I take a few bites…and then THIS HAPPENS:

gluten free hamburger bun

Dang…what started out as a masterpiece turned into a crumbly mess.

But at a dollar per roll, I suppose I shouldn’t expect my gluten free bread to actually stay together.

Back to eating burgers with a knife and fork.
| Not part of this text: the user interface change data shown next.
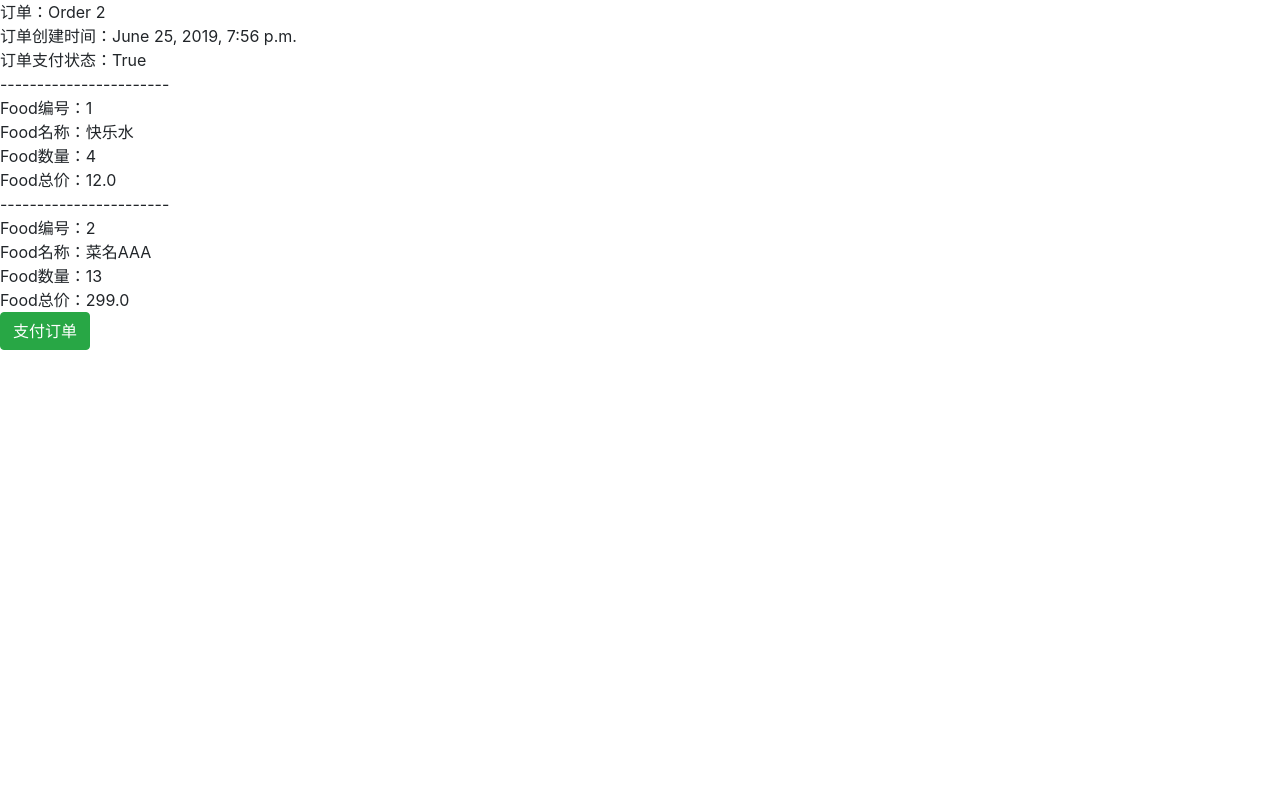
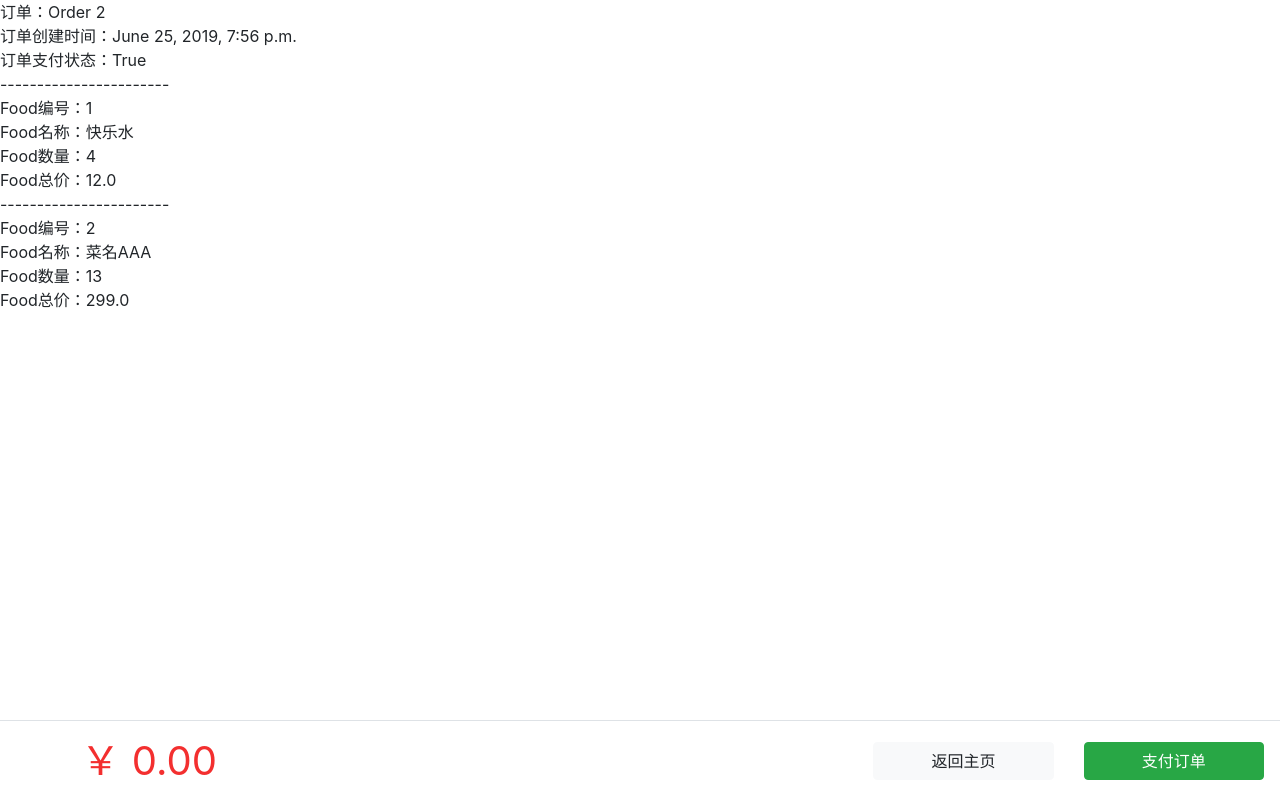
Before and after one commit to nusohi/FoodOrder, a Django app: a page that uses FoodOrder/OrderSystem/templates/QueryOrder.html in a window 1280 px wide. Run offline with Django 3.2, Linux system fonts and the light colour scheme; data comes from the database, SQL or seed files in the repository; some libraries are stand-ins or nearby versions.

Commit message:
优化部分页面显示效果.

```diff
--- a/FoodOrder/OrderSystem/templates/CheckUnpaidOrder.html
+++ b/FoodOrder/OrderSystem/templates/CheckUnpaidOrder.html
@@ -21,11 +21,10 @@
             <div class="col"></div>
             <div class="col-8 list-group">
                 {% for order in orderList %}
-                <!-- Default unchecked -->
                 <div class="row">
                     <div class="col-1 order-check-box text-center"></div>
                     <div class="col ml-1 list-group-item order" order_id={{order.ID}} order_price={{order.total_price}}>
-                        <a href="/order/q{{order.ID}}">
+                        <a href="/order/q{{order.ID}}" target="blank">
                             <div class="row">
                                 <div class="col-4">{{order.create_time|date:"Y-m-d H:i"}}</div>
                                 <div class="col-5 text-center">桌号：{{order.table_id}}</div>
@@ -45,7 +44,7 @@
     <!-- 底部填空区域 -->
     <div style="height:80px"></div>
     <!-- 底部导航栏 -->
-    <div class="BottomNavBar NavBar row fixed-bottom border-top" style="height:80px">
+    <div class="BottomNavBar NavBar row fixed-bottom border-top">
         <div class="col-3 m-auto text-center" id="orderPrice"
             style="font-size: 40px; line-height: 40px; color: rgb(243, 47, 47)">￥ <span id="total_price">0.00</span></div>
         <div class="col-5 m-auto"></div>
--- a/FoodOrder/OrderSystem/templates/QueryOrder.html
+++ b/FoodOrder/OrderSystem/templates/QueryOrder.html
@@ -23,7 +23,25 @@
     <div class="">Food总价：{{food.sum_price}}</div>
     {% endfor %}
 
-    <button class="btn btn-success" id="check-out-btn">支付订单</button>
+
+    <!-- 底部填空区域 -->
+    <div style="height:80px"></div>
+    <!-- 底部导航栏 -->
+    <div class="BottomNavBar NavBar row fixed-bottom border-top" style="height:80px">
+        <div class="col-3 m-auto text-center" id="orderPrice"
+            style="font-size: 40px; line-height: 40px; color: rgb(243, 47, 47)">￥ <span id="total_price">0.00</span></div>
+        <div class="col-5 m-auto"></div>
+        <div class="col-4 m-auto">
+            <div class="row">
+                <div class="col">
+                    <a href="/" class="btn btn-light btn-block">返回主页</a>
+                </div>
+                <div class="col mr-3">
+                    <button class="btn btn-success btn-block" id="check-out-btn">支付订单</button>
+                </div>
+            </div>
+        </div>
+    </div>
 
 
     <script src="https://cdn.staticfile.org/jquery/2.0.0/jquery.js"></script>
```
Also changed, not shown: FoodOrder/static/css/CheckUnpaidOrder.css (+12 -0 lines), FoodOrder/static/js/CheckUnpaidOrder.js (+7 -1 lines).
And next time your gluten free bread falls apart, just remember…it’s not your fault. It’s ok to cry.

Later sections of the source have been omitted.